Seven miles offshore we stopped for our half way tea break (and other break which I won’t go into,but wasn’t easy). As soon as we started to paddle again things got interesting…..very interesting. We were suddenly enveloped in a pea-soup fog with visibility less than 100 yards. We think it was the radiation fog spilling off the land out of Bideford Bay. If Austen hadn’t had his GPS and been on a yachty training course I suspect our next land fall would have been somewhere along the east coast of Greenland.

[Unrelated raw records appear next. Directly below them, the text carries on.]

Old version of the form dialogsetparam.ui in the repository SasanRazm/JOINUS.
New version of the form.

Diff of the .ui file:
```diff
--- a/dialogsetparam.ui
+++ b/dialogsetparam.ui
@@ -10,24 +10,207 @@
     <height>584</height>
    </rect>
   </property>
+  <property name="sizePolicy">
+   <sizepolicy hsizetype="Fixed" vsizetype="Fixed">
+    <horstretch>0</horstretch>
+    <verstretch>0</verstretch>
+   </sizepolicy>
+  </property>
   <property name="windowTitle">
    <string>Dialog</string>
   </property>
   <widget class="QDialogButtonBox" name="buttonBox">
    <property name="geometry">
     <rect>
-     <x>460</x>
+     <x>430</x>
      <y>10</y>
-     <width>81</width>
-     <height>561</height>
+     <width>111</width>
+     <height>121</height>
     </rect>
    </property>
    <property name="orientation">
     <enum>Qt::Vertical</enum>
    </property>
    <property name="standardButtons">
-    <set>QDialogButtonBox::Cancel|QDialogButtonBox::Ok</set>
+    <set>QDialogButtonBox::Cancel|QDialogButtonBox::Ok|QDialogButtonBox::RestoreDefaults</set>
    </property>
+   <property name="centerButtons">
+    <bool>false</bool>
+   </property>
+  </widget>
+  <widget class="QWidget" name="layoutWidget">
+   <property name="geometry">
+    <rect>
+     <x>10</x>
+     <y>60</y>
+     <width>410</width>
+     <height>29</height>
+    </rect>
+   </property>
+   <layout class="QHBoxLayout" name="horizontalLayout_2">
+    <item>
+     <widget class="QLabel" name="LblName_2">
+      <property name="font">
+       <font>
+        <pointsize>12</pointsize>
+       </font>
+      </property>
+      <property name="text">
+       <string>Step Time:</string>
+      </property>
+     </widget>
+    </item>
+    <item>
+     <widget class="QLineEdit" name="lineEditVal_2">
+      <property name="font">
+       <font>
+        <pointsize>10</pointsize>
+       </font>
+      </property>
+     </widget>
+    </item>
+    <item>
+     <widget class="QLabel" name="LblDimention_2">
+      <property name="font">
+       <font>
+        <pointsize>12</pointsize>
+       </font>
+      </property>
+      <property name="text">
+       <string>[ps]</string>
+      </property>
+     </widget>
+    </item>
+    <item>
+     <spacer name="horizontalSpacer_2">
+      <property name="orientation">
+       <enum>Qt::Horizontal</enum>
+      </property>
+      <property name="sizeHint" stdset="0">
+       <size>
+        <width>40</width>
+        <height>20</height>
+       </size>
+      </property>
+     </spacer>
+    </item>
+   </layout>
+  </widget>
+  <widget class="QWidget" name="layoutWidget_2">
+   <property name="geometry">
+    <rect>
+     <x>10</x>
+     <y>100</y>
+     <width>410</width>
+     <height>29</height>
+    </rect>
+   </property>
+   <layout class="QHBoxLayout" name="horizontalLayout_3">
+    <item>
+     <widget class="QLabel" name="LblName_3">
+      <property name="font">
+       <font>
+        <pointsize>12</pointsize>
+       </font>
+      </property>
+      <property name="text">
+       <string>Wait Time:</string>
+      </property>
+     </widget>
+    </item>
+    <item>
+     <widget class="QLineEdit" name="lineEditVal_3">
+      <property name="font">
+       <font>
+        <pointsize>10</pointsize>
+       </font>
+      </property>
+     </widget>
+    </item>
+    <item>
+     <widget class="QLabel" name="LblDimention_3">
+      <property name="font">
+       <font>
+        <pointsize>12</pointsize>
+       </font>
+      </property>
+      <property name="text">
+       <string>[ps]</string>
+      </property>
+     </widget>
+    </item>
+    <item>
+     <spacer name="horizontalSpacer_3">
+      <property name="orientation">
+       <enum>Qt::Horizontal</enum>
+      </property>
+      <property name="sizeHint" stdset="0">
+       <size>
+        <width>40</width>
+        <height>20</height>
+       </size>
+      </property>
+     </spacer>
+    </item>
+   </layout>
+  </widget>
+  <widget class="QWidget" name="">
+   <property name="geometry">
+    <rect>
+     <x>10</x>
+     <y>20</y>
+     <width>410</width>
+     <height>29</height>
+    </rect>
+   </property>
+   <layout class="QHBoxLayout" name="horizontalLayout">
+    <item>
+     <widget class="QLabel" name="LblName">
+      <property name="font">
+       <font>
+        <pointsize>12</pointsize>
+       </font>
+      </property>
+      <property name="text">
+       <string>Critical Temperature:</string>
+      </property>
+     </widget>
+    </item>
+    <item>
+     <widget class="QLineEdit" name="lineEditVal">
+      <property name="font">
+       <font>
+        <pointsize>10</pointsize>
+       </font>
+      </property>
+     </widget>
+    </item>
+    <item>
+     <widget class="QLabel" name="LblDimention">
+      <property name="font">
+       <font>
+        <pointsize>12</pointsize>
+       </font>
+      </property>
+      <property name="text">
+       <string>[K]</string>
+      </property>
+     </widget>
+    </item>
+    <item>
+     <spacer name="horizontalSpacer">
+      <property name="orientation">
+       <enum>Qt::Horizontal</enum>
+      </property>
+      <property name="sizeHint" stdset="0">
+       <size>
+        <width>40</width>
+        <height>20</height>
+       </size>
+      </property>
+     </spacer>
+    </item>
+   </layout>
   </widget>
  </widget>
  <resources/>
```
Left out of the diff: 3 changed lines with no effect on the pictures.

We ploughed on in the silence but suddenly my heart did a funny squelchy thing when a ship’s foghorn boomed out so loud and close it made my fillings rattle. Then it boomed again and we could hear the thudding of its engine just like in a scene from ‘Das Boot’ ( Get back to zer engine room, Johann). I couldn’t believe our bad luck-ships around here are scarce. Next time it boomed it,phew,had passed and we never even saw it.

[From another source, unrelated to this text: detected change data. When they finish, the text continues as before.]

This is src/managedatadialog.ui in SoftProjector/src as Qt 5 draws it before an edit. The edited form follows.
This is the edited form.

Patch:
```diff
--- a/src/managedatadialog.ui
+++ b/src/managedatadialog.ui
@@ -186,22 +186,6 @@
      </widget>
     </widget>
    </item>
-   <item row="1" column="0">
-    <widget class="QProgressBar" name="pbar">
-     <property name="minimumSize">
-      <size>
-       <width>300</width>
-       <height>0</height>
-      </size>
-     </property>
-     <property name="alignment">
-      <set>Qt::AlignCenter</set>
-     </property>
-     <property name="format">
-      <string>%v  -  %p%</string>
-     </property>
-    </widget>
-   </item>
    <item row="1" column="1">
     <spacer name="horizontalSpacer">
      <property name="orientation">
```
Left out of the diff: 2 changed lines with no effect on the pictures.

I trusted Austen’s navigation implicitly but when he announced we had only 318 ft to go and all we could see was swirling murk I thought mmmmmm. But suddenly, wallop, cliffs materialised. Not bad-hope my sandwiches turned out to be as much of a success.

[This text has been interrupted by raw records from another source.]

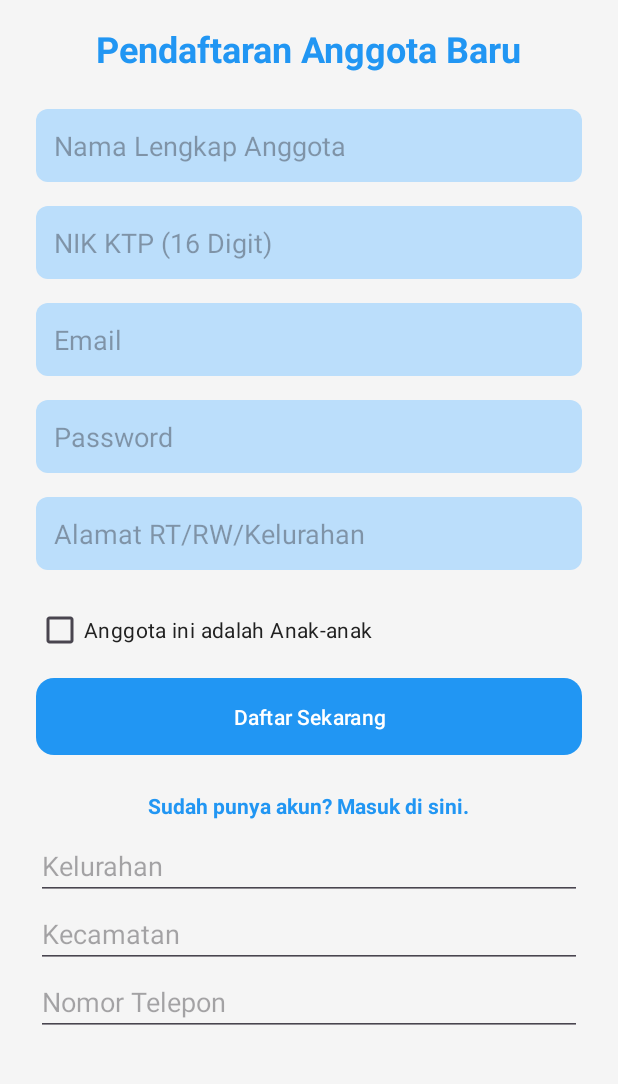
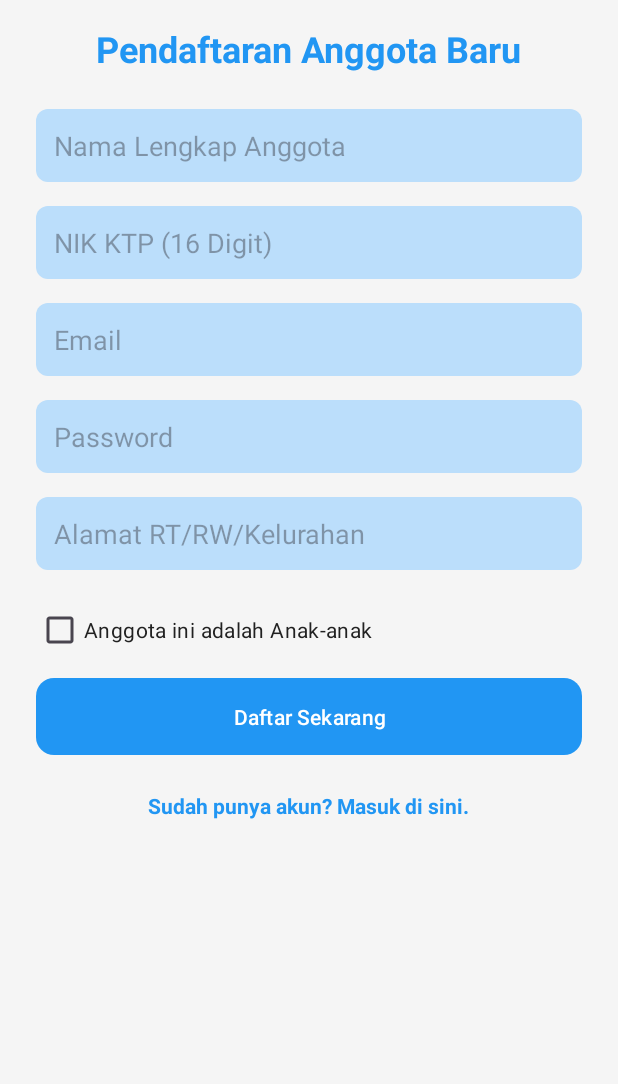
Before and after one commit to CaffeinatedR4t/Project_TamanBacaan, an Android app: the RegisterActivity screen opened directly, with no data from a screen before it, after a tap on "Daftar Sekarang", on a phone screen of 412 x 824 dp, the part 132-1216 px from its top. Run offline under Robolectric (Android 15) with nearby library versions, the phone set to English and light mode, and no system bars.

Commit message:
register hapus kelurahan, kecamatan, dan phone number

```diff
--- a/app/src/main/java/com/project/tamanbacaan/activities/RegisterActivity.kt
+++ b/app/src/main/java/com/project/tamanbacaan/activities/RegisterActivity.kt
@@ -1,5 +1,6 @@
 package com.caffeinatedr4t.tamanbacaan.activities
 
+import android.R.attr.phoneNumber
 import android.content. Intent
 import android.os.Bundle
 import android.view.View
@@ -27,9 +28,6 @@ class RegisterActivity : AppCompatActivity() {
     private lateinit var etEmail: EditText
     private lateinit var etPassword: EditText
     private lateinit var etAddressRtRw: EditText
-    private lateinit var etAddressKelurahan: EditText
-    private lateinit var etAddressKecamatan: EditText
-    private lateinit var etPhoneNumber: EditText
     private lateinit var cbIsChild: CheckBox
     private lateinit var etParentName: EditText
     private lateinit var btnRegister:  Button
@@ -47,9 +45,6 @@ class RegisterActivity : AppCompatActivity() {
         etPassword = findViewById(R.id.etPassword)
         etAddressRtRw = findViewById(R.id.etAddressRtRw)
         // Add these fields to your XML layout if not exist:
-        etAddressKelurahan = findViewById(R.id.etAddressKelurahan)
-        etAddressKecamatan = findViewById(R.id.etAddressKecamatan)
-        etPhoneNumber = findViewById(R. id.etPhoneNumber)
         cbIsChild = findViewById(R.id.cbIsChild)
         etParentName = findViewById(R.id.etParentName)
         btnRegister = findViewById(R.id.btnRegister)
@@ -86,9 +81,6 @@ class RegisterActivity : AppCompatActivity() {
         val email = etEmail.text.toString().trim()
         val password = etPassword.text.toString()
         val addressRtRw = etAddressRtRw.text.toString().trim()
-        val addressKelurahan = etAddressKelurahan.text.toString().trim()
-        val addressKecamatan = etAddressKecamatan.text.toString().trim()
-        val phoneNumber = etPhoneNumber.text.toString().trim()
         val isChild = cbIsChild.isChecked
         val parentName = if (isChild) etParentName.text.toString().trim() else null
 
@@ -114,18 +106,6 @@ class RegisterActivity : AppCompatActivity() {
                 Toast.makeText(this, "Alamat RT/RW tidak boleh kosong", Toast.LENGTH_SHORT).show()
                 return
             }
-            addressKelurahan.isEmpty() -> {
-                Toast.makeText(this, "Kelurahan tidak boleh kosong", Toast.LENGTH_SHORT).show()
-                return
-            }
-            addressKecamatan.isEmpty() -> {
-                Toast.makeText(this, "Kecamatan tidak boleh kosong", Toast.LENGTH_SHORT).show()
-                return
-            }
-            phoneNumber.isEmpty() -> {
-                Toast.makeText(this, "Nomor telepon tidak boleh kosong", Toast.LENGTH_SHORT).show()
-                return
-            }
             isChild && parentName. isNullOrEmpty() -> {
                 Toast.makeText(this, "Nama orang tua wajib diisi untuk anak", Toast.LENGTH_SHORT).show()
                 return
@@ -139,9 +119,6 @@ class RegisterActivity : AppCompatActivity() {
             password = password,
             nik = nik,
             addressRtRw = addressRtRw,
-            addressKelurahan = addressKelurahan,
-            addressKecamatan = addressKecamatan,
-            phoneNumber = phoneNumber,
             isChild = isChild,
             parentName = parentName
         )
--- a/app/src/main/res/layout/activity_register.xml
+++ b/app/src/main/res/layout/activity_register.xml
@@ -131,27 +131,6 @@
             android:textStyle="bold"
             android:padding="8dp"/>
 
-        <EditText
-            android:id="@+id/etAddressKelurahan"
-            android:layout_width="match_parent"
-            android:layout_height="wrap_content"
-            android:hint="Kelurahan"
-            android:inputType="text" />
-
-        <EditText
-            android:id="@+id/etAddressKecamatan"
-            android:layout_width="match_parent"
-            android:layout_height="wrap_content"
-            android:hint="Kecamatan"
-            android:inputType="text" />
-
-        <EditText
-            android:id="@+id/etPhoneNumber"
-            android:layout_width="match_parent"
-            android:layout_height="wrap_content"
-            android:hint="Nomor Telepon"
-            android:inputType="phone" />
-
         <ProgressBar
             android:id="@+id/progressBar"
             android:layout_width="wrap_content"
```
Also changed, not shown: app/src/main/java/com/project/tamanbacaan/api/model/RegisterRequest.kt (+0 -9 lines).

So much for the beauty of Lundy-we hauled out on the quay and left our kayaks between a rubbish skip and a slurry tanker in a patch of oil.
Time for some breakfast-a bowl of muesli (I was in charge of that as well).Still in our paddling gear we slapped our way up the long track towards the village and,Hey presto, the fog suddenly cleared and Lundy suddenly looked amazing.
Outside the Marisco tavern we managed to track down our old friend Roger Fursdon who now lives on the island and who we hadn’t seen for about fifteen years. Despite this,and the fact that he had no idea we were coming,and the fact that the few other island visitors were well-to-do neatly trimmed National Trust types and we were in wetsuits and a bit smelly, he seemed not in the least bit surprised,or horrified, to see us.
We had a bit of a chat and a laugh and relished a chicken-flavoured Pot Noodle complete with Soy sauce sachet. My sandwiches would have to wait.
The visiblity had improved enough to see the North Devon coast so we were in for a top trip back.Well,we would have been had I not made one potentially serious error-I tried to tell the time (using my watch).
We had been smuggly impressed with our time to get out to Lundy-over 13 miles in 3 hours 45 minutes. I thought we left for the return paddle at 11 o’clock-lots of time to do a spot of fishing AND avoid the Hartland Point tide race.Wrong.
We managed to catch one small Pollack on the way back so it qualified as a fishing trip! We sauntered back soaking up the sun,stopping every hour or so to ease knotty muscles. Quirkily my phone rang when we were at least six miles from Terra Firma (except straight down) and it was Henry (my eldest son) wanting to be picked up from golf!
I had cunningly planned to get past the legendary tide race of Hartland point before the tide turned or we would be fast tracked to somewhere we didn’t want to go,like Porthcawl. Oops, this is when I realised I hadn’t adjusted my watch to summer time and the swirling water heralded the start of the incoming tide…..and we still had two or three miles to go.
We paddled flat out for 45 minutes (not great after 25 miles already) and were still losing ground. We just managed to claw in against the rocks to the north of the point and sneak round close to the shore, before enjoying the last few miles along the dramatic saw-toothed coast in the evening sunshine.
As usual the worst part of the trip was carrying the kayaks back to the cars and as usual I twanged virtually every sinew,tendon and ligament in my twiggy legs after I leapt out of the kayak and carried it up the steep track.
We are fairly sure this was the first crossing to Lundy in Sit-on-top kayaks.I was paddling a Scupper Pro and Austen was using his Perception Freedom.Certainly the first there-and-back-in-a-day-trip for a Pot Noodle.
We covered a total of 30 miles and spent about 9 and a quarter hours on the water…..and we never had my sandwiches!